And this year’s festival, held June 1-4, brings an act to town that is too strange to pigeonhole into one approach.
Since 2010, the New York City quartet Parquet Courts have diverted rock music from its traditional path without straying from traditional instruments.
The band features two guitars, a bass and a drum set but manages to produce songs as grating as “Elegy of Colonial Suffering” to ultra-accessible ones like “Outside.” As hinted in the lyrics of the group’s song “Instant Disassembly,” Parquet Courts is out to redefine the conventions of rock, setting a new and more thoughtful tone for the music’s future.
Unlike a good portion of modern music, Parquet Court’s playing factors into song structure delivering just as much of an attitudinal role as Andrew Savage’s anxiety-ridden and post-modernist lyrics that recall passages from the work of Foster Wallace and Orwell.
With Savage on rhythm guitar, lead guitarist Austin Brown adds voicing to the panic; hitting notes that resonated with synapses firing messages of panic, shrillness and resolution. Not to mention the rhythm section presents noticeably tight grooves on personal favorites like “Content Nausea” and “One Man, No City,” but are sparingly highlighted amongst the mix.

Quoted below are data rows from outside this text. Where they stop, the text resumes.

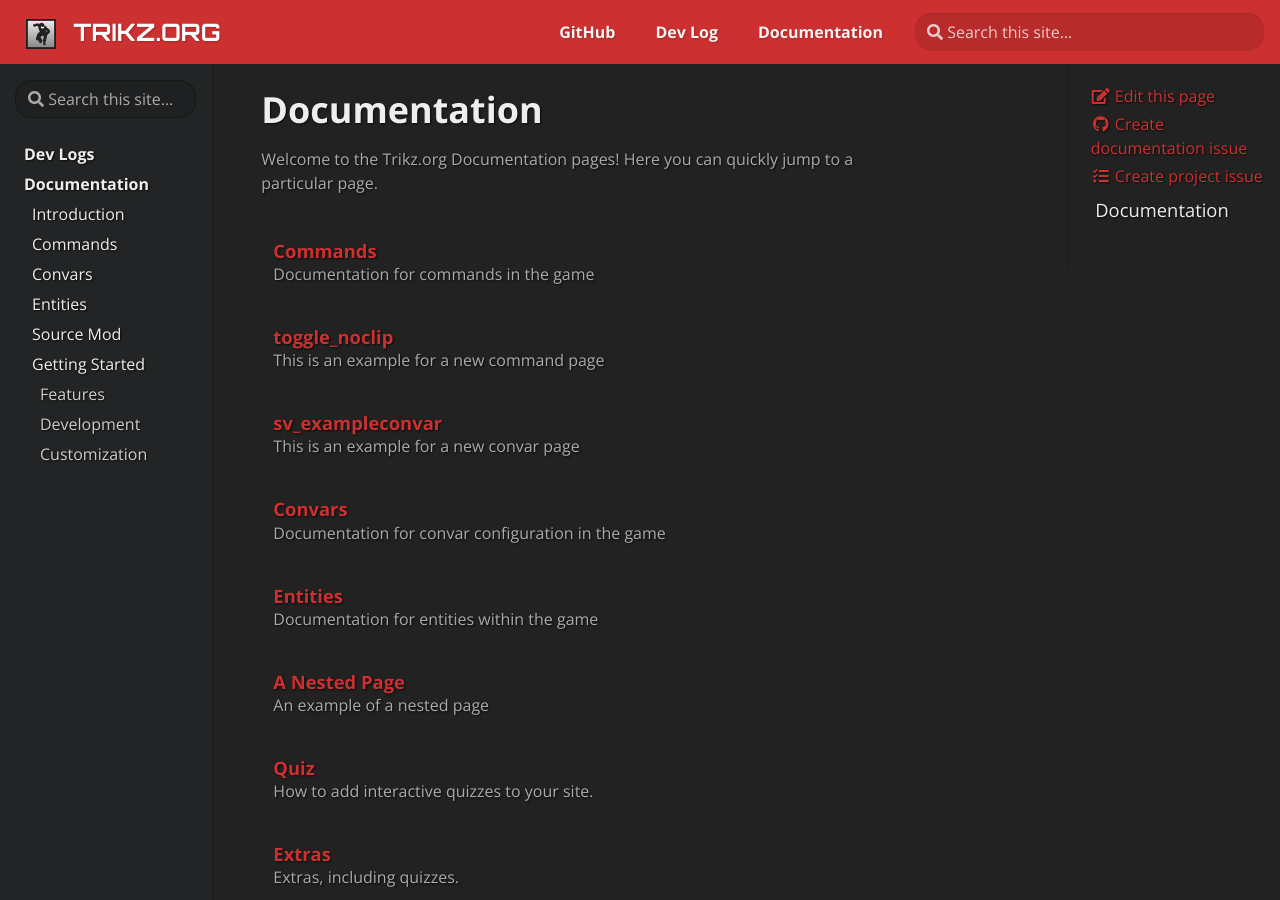
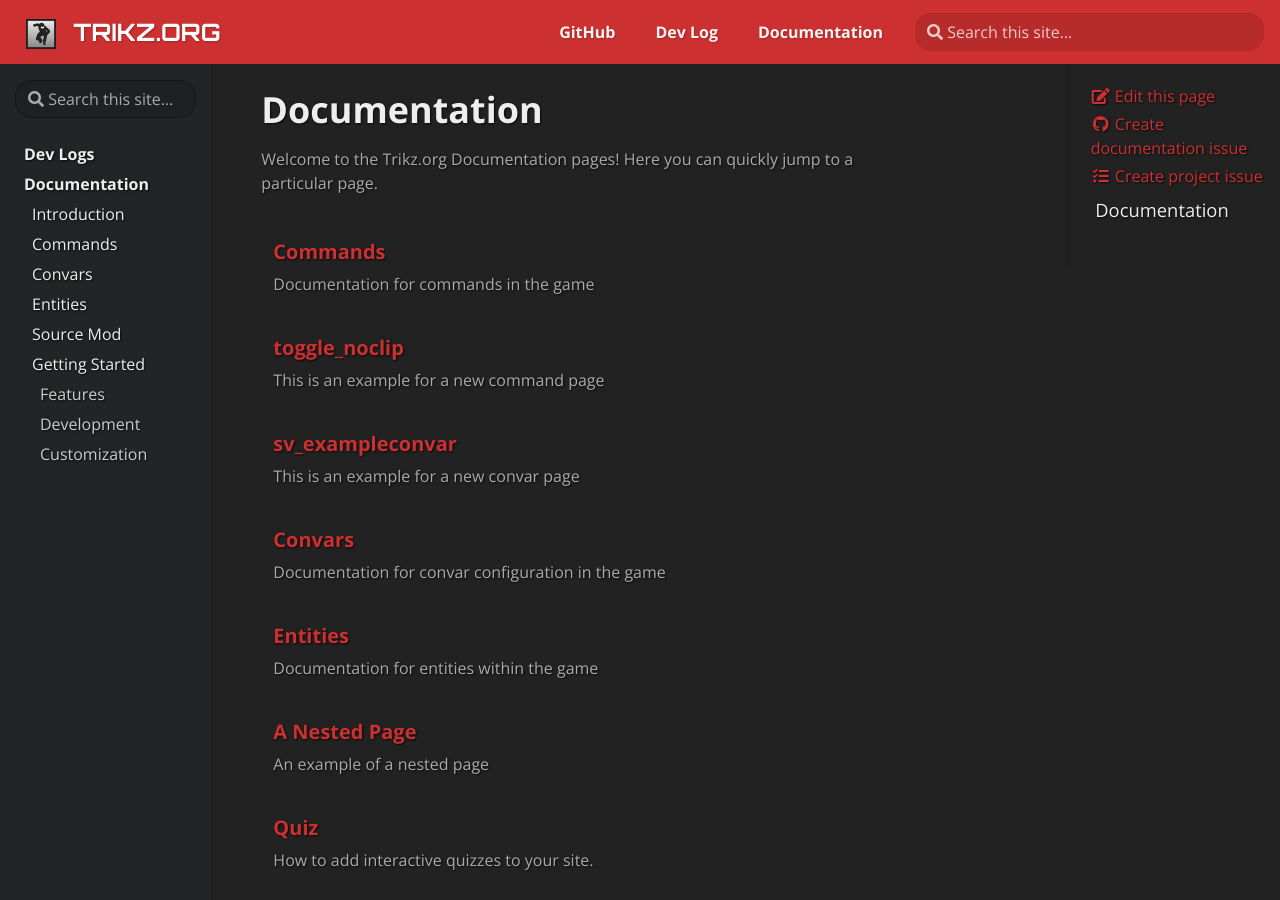
Before and after one commit to Trikz/trikz.org, a Jekyll site: the page built from pages/docs.md, in a window 1280 px wide and 900 px high. Built offline with Jekyll 4.4.1, drawn with Linux system fonts in a browser that asks for light colours; some web fonts are replaced.

Commit message:
Sizing tweak and border-color fix

```diff
--- a/assets/css/custom.css
+++ b/assets/css/custom.css
@@ -161,6 +161,10 @@ h5[id]:before {
     box-shadow: none;
 }
 
+.table thead th, .td-box .row.section>table thead th, .td-content>table thead th{
+    border-color: rgba(0,0,0,0.25) !important;
+}
+
 
 
 /* Scrollbar */
--- a/pages/docs.md
+++ b/pages/docs.md
@@ -13,7 +13,7 @@ particular page.
     <hr class="panel-line">
     {% for post in site.docs  %}
     <div class="entry">
-    <h5><a href="{{ post.url }}">{{ post.title }}</a></h5>
+    <h4><a href="{{ post.url }}">{{ post.title }}</a></h4>
     <p>{{ post.description }}</p>
     </div>{% endfor %}
 </div>
```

Parquet Courts’ music is not only meant to get people’s feet moving but primarily focused on stirring up the existential dread that is burning in the back of the mind. In fact, several of the band’s songs like “No Ideas,” “Everyday It Starts” and “Yonder is Closer to the Heart” focus on anxiety. Although it might seem funny to want to hear about a man chain-smoking his way through bad love and constant worry, the catharsis it brings is unlike anything else, a niche unfulfilled until the band’s formation.
And perhaps the most satisfying aspect of Parquet Courts is the group’s punk urgency. Instead of arpeggiating endless synthesizers or sugarcoating painful truth claims, PC embraces the harshness of existence but know how to craft a catchy riff that fails to end up as worthless spells. The aim is clear and executed in a manner more direct than a drill sergeant who wonders about modern strifes while wandering around Ridgewood, Queens.
Ween, Twin Peaks and country music stalwart Emmylou Harris found a place on the bill during the late spring weekend, as well. It seems appropriate because Ween has written songs that surpass Parquet Courts in strangeness (ex. “Big Jilm”) and Twin Peaks shares a similar sonic territory.
Looking now from January, the event might seem a little blurry in a schedule of abstraction. But with the lineup and complementary vibes, the festival will stay steady on my mind until June comes around and maybe even on yours.